SIPs R-values vary depending on panel thickness and insulating product. Standard EPS SIPs have a nominal R-value ranging from R-4 to R-5 per inch of thickness. Panels made of polyisocyanurate or polyurethane typically cost more and offer a less environmentally prudent alternative, but they also are more fire- and water vapor diffusion–resistant than EPS and have R-values of R-6 to R-7 per inch.

Although some green building advocates object to the use of any petroleum-based building product in ecological construction, SIPA states on its Web site that EPS insulation made of petroleum-derived styrene is actually 98% air. The institute also claims that a SIPs house saves—in its first year—about 19 times the amount of energy required to make the EPS foam used to construct it. EPS foam cores also are recyclable, with some manufacturers accepting scrap material from builders.

“You have to look at the environmental impact of a product over its entire life span,” says Schwind, “with SIPs offering superior energy efficiency over at least 30 years.”

The most environmentally friendly core available today uses recycled waste agricultural straw; however, straw SIPs offer less insulation per inch of thickness, and the panels are considerably heavier, making transportation and jobsite handling a consideration.

The Structural Skin

One environmental concern with SIPs is the presence of formaldehyde in the OSB skins. Although none of the manufacturers we interviewed for this article offer an OSB skin with binders completely free of formaldehyde, some offer alternative skins, such as drywall and cement board. All expressed a preference for OSB as being the most economical and jobsite-resistant cladding. Cement board and drywall are brittle and may break; finished products, such as pine paneling, mar too easily during rough handling.

For those looking for alternative panels, a variety of new materials are available, including light-gauge steel, aluminum, concrete, fiberglass, and a variety of wood panels, such as pine. Some systems offer advantages for particular building needs, especially the cement boards for coastal construction in hurricane-prone areas, where waterproof skins mounted on steel studs offer an advantage over OSB. In the Middle East, SIPs made from a thin layer of Styrofoam sandwiched between about 2 inches of pre-cast concrete have become a popular and economical building material.

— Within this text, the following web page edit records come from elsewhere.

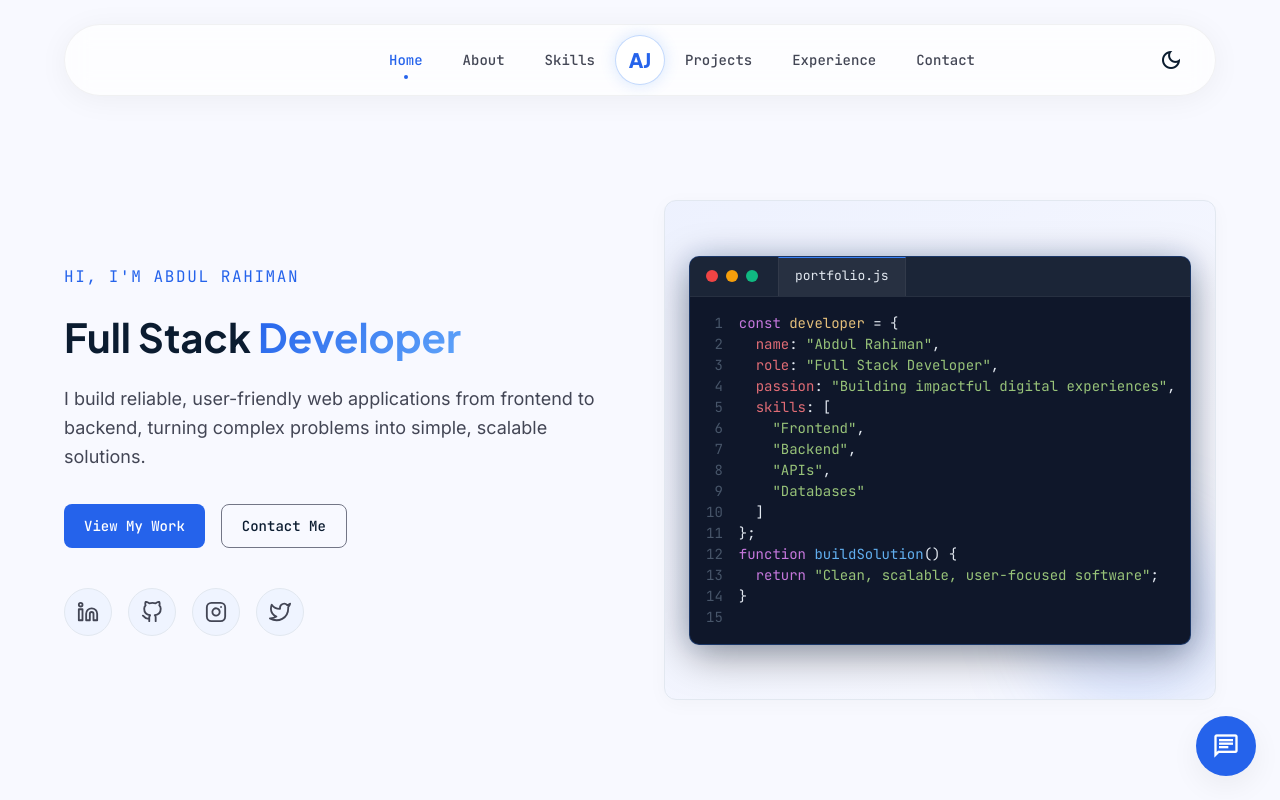
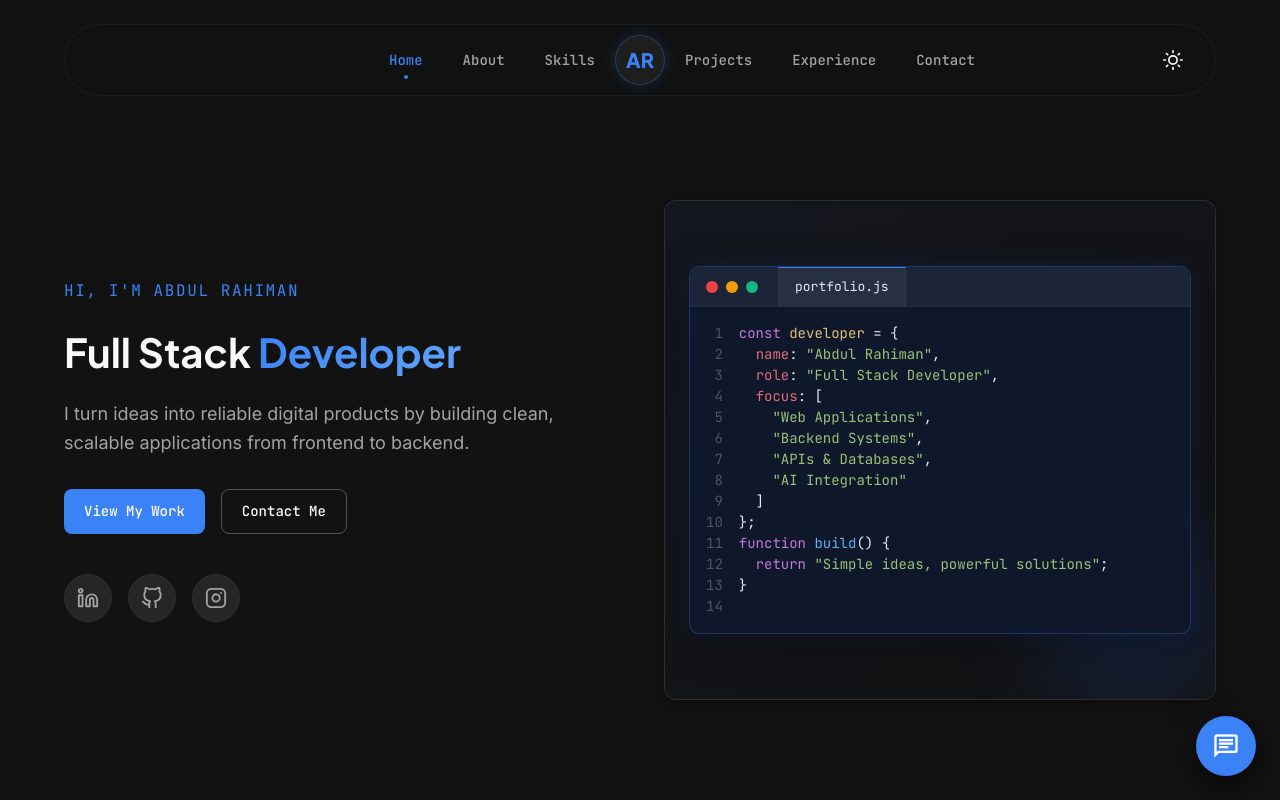
Before and after one commit to AbdulRahimanKS/Personal-Portfolio, a React (Vite) app: page / in a window 1280 px wide. Shown: the top 800 px of the page. Built offline with nearby package versions, Linux system fonts and the light colour scheme.

Commit message:
feat: scaffold portfolio structure with home, contact pages, and global theme context

```diff
--- a/index.html
+++ b/index.html
@@ -1,10 +1,26 @@
 <!doctype html>
-<html lang="en">
+<html lang="en" data-theme="dark">
   <head>
     <meta charset="UTF-8" />
     <link rel="icon" type="image/svg+xml" href="/favicon.svg" />
     <meta name="viewport" content="width=device-width, initial-scale=1.0" />
     <title>new-portfolio</title>
+    <script>
+      (function() {
+        var theme = localStorage.getItem('portfolio-theme') || 'dark';
+        document.documentElement.setAttribute('data-theme', theme);
+      })();
+    </script>
+    <style>
+      :root, html, body {
+        background-color: #121212;
+        color: #f9f9f9;
+      }
+      html[data-theme='light'], html[data-theme='light'] body {
+        background-color: #f8f9ff;
+        color: #0b1c30;
+      }
+    </style>
   </head>
   <body>
     <div id="root"></div>
--- a/src/components/Navbar.jsx
+++ b/src/components/Navbar.jsx
@@ -74,7 +74,7 @@ const Navbar = () => {
       <div className={styles.navbarContainer}>
         {/* Mobile Logo Placeholder (Left aligned on mobile) */}
         <a href="#home" className={styles.mobileLogo}>
-          AJ
+          AR
         </a>
 
         {/* Desktop Navigation Wrapper */}
@@ -84,7 +84,7 @@ const Navbar = () => {
           </nav>
 
           <a href="#home" className={styles.centerLogo}>
-            AJ
+            AR
           </a>
 
           <nav className={styles.rightNav}>
--- a/src/components/ThemeToggle.jsx
+++ b/src/components/ThemeToggle.jsx
@@ -12,9 +12,23 @@ const ThemeToggle = () => {
       aria-label="Toggle Dark Mode"
       title="Toggle Dark Mode"
     >
-      <span className="material-symbols-outlined">
-        {theme === 'light' ? 'dark_mode' : 'light_mode'}
-      </span>
+      {theme === 'light' ? (
+        <svg viewBox="0 0 24 24" width="20" height="20" stroke="currentColor" strokeWidth="2" fill="none" strokeLinecap="round" strokeLinejoin="round">
+          <path d="M21 12.79A9 9 0 1 1 11.21 3 7 7 0 0 0 21 12.79z"></path>
+        </svg>
+      ) : (
+        <svg viewBox="0 0 24 24" width="20" height="20" stroke="currentColor" strokeWidth="2" fill="none" strokeLinecap="round" strokeLinejoin="round">
+          <circle cx="12" cy="12" r="5"></circle>
+          <line x1="12" y1="1" x2="12" y2="3"></line>
+          <line x1="12" y1="21" x2="12" y2="23"></line>
+          <line x1="4.22" y1="4.22" x2="5.64" y2="5.64"></line>
+          <line x1="18.36" y1="18.36" x2="19.78" y2="19.78"></line>
+          <line x1="1" y1="12" x2="3" y2="12"></line>
+          <line x1="21" y1="12" x2="23" y2="12"></line>
+          <line x1="4.22" y1="19.78" x2="5.64" y2="18.36"></line>
+          <line x1="18.36" y1="5.64" x2="19.78" y2="4.22"></line>
+        </svg>
+      )}
     </button>
   );
 };
--- a/src/context/ThemeContext.jsx
+++ b/src/context/ThemeContext.jsx
@@ -7,16 +7,9 @@ export const useTheme = () => {
 };
 
 export const ThemeProvider = ({ children }) => {
-  const [theme, setTheme] = useState('light');
-
-  useEffect(() => {
-    const savedTheme = localStorage.getItem('portfolio-theme');
-    if (savedTheme) {
-      setTheme(savedTheme);
-    } else if (window.matchMedia && window.matchMedia('(prefers-color-scheme: dark)').matches) {
-      setTheme('dark');
-    }
-  }, []);
+  const [theme, setTheme] = useState(() => {
+    return localStorage.getItem('portfolio-theme') || 'dark';
+  });
 
   useEffect(() => {
     document.documentElement.setAttribute('data-theme', theme);
--- a/src/index.css
+++ b/src/index.css
@@ -1,7 +1,34 @@
 @import url('https://fonts.googleapis.com/css2?family=Plus+Jakarta+Sans:wght@400;600;700;800&family=Inter:wght@400;500;600&family=JetBrains+Mono:wght@400;500&display=swap');
 @import url('https://fonts.googleapis.com/css2?family=Material+Symbols+Outlined:wght,FILL@100..700,0..1&display=swap');
 
-:root {
+:root,
+[data-theme='dark'] {
+  /* Dark Theme - Neutral Charcoal (Default) */
+  --background: #121212;
+  --on-background: #f9f9f9;
+  --surface: #1e1e1e;
+  --surface-container-low: #262626;
+  --surface-container: #333333;
+  --on-surface: #f9f9f9;
+  --on-surface-variant: #a3a3a3;
+  --primary: #3b82f6;
+  --on-primary: #ffffff;
+  --primary-container: #1e3a8a;
+  --on-primary-container: #eff6ff;
+  --secondary: #9e9e9e;
+  --outline: #525252;
+  --outline-variant: #2e2e2e;
+  --shadow-sm: 0 4px 20px rgba(0, 0, 0, 0.3);
+  --shadow-md: 0 10px 30px rgba(0, 0, 0, 0.6);
+
+  --font-display: 'Plus Jakarta Sans', sans-serif;
+  --font-body: 'Inter', sans-serif;
+  --font-mono: 'JetBrains Mono', monospace;
+
+  --transition-speed: 0.3s;
+}
+
+[data-theme='light'] {
   /* Light Theme - Professional Craft */
   --background: #f8f9ff;
   --on-background: #0b1c30;
@@ -19,32 +46,6 @@
   --outline-variant: #e2e8f0;
   --shadow-sm: 0 4px 20px rgba(0, 0, 0, 0.03);
   --shadow-md: 0 10px 30px rgba(0, 0, 0, 0.06);
-
-  --font-display: 'Plus Jakarta Sans', sans-serif;
-  --font-body: 'Inter', sans-serif;
-  --font-mono: 'JetBrains Mono', monospace;
-
-  --transition-speed: 0.3s;
-}
-
-[data-theme='dark'] {
-  /* Dark Theme - Neutral Charcoal */
-  --background: #121212;
-  --on-background: #f9f9f9;
-  --surface: #1e1e1e;
-  --surface-container-low: #262626;
-  --surface-container: #333333;
-  --on-surface: #f9f9f9;
-  --on-surface-variant: #a3a3a3;
-  --primary: #3b82f6;
-  --on-primary: #ffffff;
-  --primary-container: #1e3a8a;
-  --on-primary-container: #eff6ff;
-  --secondary: #9e9e9e;
-  --outline: #525252;
-  --outline-variant: #2e2e2e;
-  --shadow-sm: 0 4px 20px rgba(0, 0, 0, 0.3);
-  --shadow-md: 0 10px 30px rgba(0, 0, 0, 0.6);
 }
 
 * {
--- a/src/pages/Home.jsx
+++ b/src/pages/Home.jsx
@@ -14,26 +14,23 @@ const Home = () => {
                 Full Stack <span className="text-gradient">Developer</span>
               </h1>
               <p className={styles.description}>
-                I build reliable, user-friendly web applications from frontend to backend, turning complex problems into simple, scalable solutions.
+                I turn ideas into reliable digital products by building clean, scalable applications from frontend to backend.
               </p>
 
               <div className={styles.ctaGroup}>
-                <a href="#work" className="btn btn-primary">View My Work</a>
-                <a href="/contact" className="btn btn-outline">Contact Me</a>
+                <a href="#projects" className="btn btn-primary">View My Work</a>
+                <a href="#contact" className="btn btn-outline">Contact Me</a>
               </div>
 
               <div className={styles.socialLinks}>
-                <a href="#" className={styles.socialIcon} aria-label="LinkedIn">
+                <a href="https://www.linkedin.com/in/abdul-rahiman-ks" target="_blank" rel="noopener noreferrer" className={styles.socialIcon} aria-label="LinkedIn">
                   <svg viewBox="0 0 24 24" width="22" height="22" stroke="currentColor" strokeWidth="2" fill="none" strokeLinecap="round" strokeLinejoin="round"><path d="M16 8a6 6 0 0 1 6 6v7h-4v-7a2 2 0 0 0-2-2 2 2 0 0 0-2 2v7h-4v-7a6 6 0 0 1 6-6z"></path><rect x="2" y="9" width="4" height="12"></rect><circle cx="4" cy="4" r="2"></circle></svg>
                 </a>
-                <a href="#" className={styles.socialIcon} aria-label="GitHub">
+                <a href="https://github.com/AbdulRahimanKS" target="_blank" rel="noopener noreferrer" className={styles.socialIcon} aria-label="GitHub">
                   <svg viewBox="0 0 24 24" width="22" height="22" stroke="currentColor" strokeWidth="2" fill="none" strokeLinecap="round" strokeLinejoin="round"><path d="M9 19c-5 1.5-5-2.5-7-3m14 6v-3.87a3.37 3.37 0 0 0-.94-2.61c3.14-.35 6.44-1.54 6.44-7A5.44 5.44 0 0 0 20 4.77 5.07 5.07 0 0 0 19.91 1S18.73.65 16 2.48a13.38 13.38 0 0 0-7 0C6.27.65 5.09 1 5.09 1A5.07 5.07 0 0 0 5 4.77a5.44 5.44 0 0 0-1.5 3.78c0 5.42 3.3 6.61 6.44 7A3.37 3.37 0 0 0 9 18.13V22"></path></svg>
                 </a>
-                <a href="#" className={styles.socialIcon} aria-label="Instagram">
+                <a href="https://www.instagram.com/_rxh_mxn_/" target="_blank" rel="noopener noreferrer" className={styles.socialIcon} aria-label="Instagram">
                   <svg viewBox="0 0 24 24" width="22" height="22" stroke="currentColor" strokeWidth="2" fill="none" strokeLinecap="round" strokeLinejoin="round"><rect x="2" y="2" width="20" height="20" rx="5" ry="5"></rect><path d="M16 11.37A4 4 0 1 1 12.63 8 4 4 0 0 1 16 11.37z"></path><line x1="17.5" y1="6.5" x2="17.51" y2="6.5"></line></svg>
-                </a>
-                <a href="#" className={styles.socialIcon} aria-label="Twitter">
-                  <svg viewBox="0 0 24 24" width="22" height="22" stroke="currentColor" strokeWidth="2" fill="none" strokeLinecap="round" strokeLinejoin="round"><path d="M23 3a10.9 10.9 0 0 1-3.14 1.53 4.48 4.48 0 0 0-7.86 3v1A10.66 10.66 0 0 1 3 4s-4 9 5 13a11.64 11.64 0 0 1-7 2c9 5 20 0 20-11.5a4.5 4.5 0 0 0-.08-.83A7.72 7.72 0 0 0 23 3z"></path></svg>
                 </a>
               </div>
             </div>
@@ -55,23 +52,22 @@ const Home = () => {
 
                 <div className={styles.editorBody}>
                   <div className={styles.lineNumbers}>
-                    <span>1</span><span>2</span><span>3</span><span>4</span><span>5</span><span>6</span><span>7</span><span>8</span><span>9</span><span>10</span><span>11</span><span>12</span><span>13</span><span>14</span><span>15</span>
+                    <span>1</span><span>2</span><span>3</span><span>4</span><span>5</span><span>6</span><span>7</span><span>8</span><span>9</span><span>10</span><span>11</span><span>12</span><span>13</span><span>14</span>
                   </div>
                   <div className={styles.codeContent}>
                     <div className={styles.codeLine}><span className={styles.keyword}>const</span> <span className={styles.variable}>developer</span> = {'{'}</div>
                     <div className={styles.codeLine}>&nbsp;&nbsp;<span className={styles.property}>name</span>: <span className={styles.string}>"Abdul Rahiman"</span>,</div>
                     <div className={styles.codeLine}>&nbsp;&nbsp;<span className={styles.property}>role</span>: <span className={styles.string}>"Full Stack Developer"</span>,</div>
-                    <div className={styles.codeLine}>&nbsp;&nbsp;<span className={styles.property}>passion</span>: <span className={styles.string}>"Building impactful digital experiences"</span>,</div>
-                    <div className={styles.codeLine}>&nbsp;&nbsp;<span className={styles.property}>skills</span>: [</div>
-                    <div className={styles.codeLine}>&nbsp;&nbsp;&nbsp;&nbsp;<span className={styles.string}>"Frontend"</span>,</div>
-                    <div className={styles.codeLine}>&nbsp;&nbsp;&nbsp;&nbsp;<span className={styles.string}>"Backend"</span>,</div>
-                    <div className={styles.codeLine}>&nbsp;&nbsp;&nbsp;&nbsp;<span className={styles.string}>"APIs"</span>,</div>
-                    <div className={styles.codeLine}>&nbsp;&nbsp;&nbsp;&nbsp;<span className={styles.string}>"Databases"</span></div>
+                    <div className={styles.codeLine}>&nbsp;&nbsp;<span className={styles.property}>focus</span>: [</div>
+                    <div className={styles.codeLine}>&nbsp;&nbsp;&nbsp;&nbsp;<span className={styles.string}>"Web Applications"</span>,</div>
+                    <div className={styles.codeLine}>&nbsp;&nbsp;&nbsp;&nbsp;<span className={styles.string}>"Backend Systems"</span>,</div>
+                    <div className={styles.codeLine}>&nbsp;&nbsp;&nbsp;&nbsp;<span className={styles.string}>"APIs & Databases"</span>,</div>
+                    <div className={styles.codeLine}>&nbsp;&nbsp;&nbsp;&nbsp;<span className={styles.string}>"AI Integration"</span></div>
                     <div className={styles.codeLine}>&nbsp;&nbsp;]</div>
                     <div className={styles.codeLine}>{'}'};</div>
                     <div className={styles.codeLine}></div>
-                    <div className={styles.codeLine}><span className={styles.keyword}>function</span> <span className={styles.function}>buildSolution</span>() {'{'}</div>
-                    <div className={styles.codeLine}>&nbsp;&nbsp;<span className={styles.keyword}>return</span> <span className={styles.string}>"Clean, scalable, user-focused software"</span>;</div>
+                    <div className={styles.codeLine}><span className={styles.keyword}>function</span> <span className={styles.function}>build</span>() {'{'}</div>
+                    <div className={styles.codeLine}>&nbsp;&nbsp;<span className={styles.keyword}>return</span> <span className={styles.string}>"Simple ideas, powerful solutions"</span>;</div>
                     <div className={styles.codeLine}>{'}'}<span className={styles.blinkingCursor}></span></div>
                   </div>
                 </div>
```
Also changed, not shown: src/pages/About.jsx (+6 -3 lines), src/pages/Contact.jsx (+4 -4 lines).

Regardless of material, the air tightness of a well-built SIPs structure requires mechanical ventilation to meet most building codes and for common-sense health and safety. With a properly sized and installed passive ventilation system, SIPs will provide an optimum, energy-efficient, structurally superior building system.

Fernando Pages Ruiz builds environmentally friendly, low-cost housing in the Midwest and Mountain States and is the author of Building an Affordable House: Trade Secrets of High Quality, Low Cost Construction and Affordable Remodel.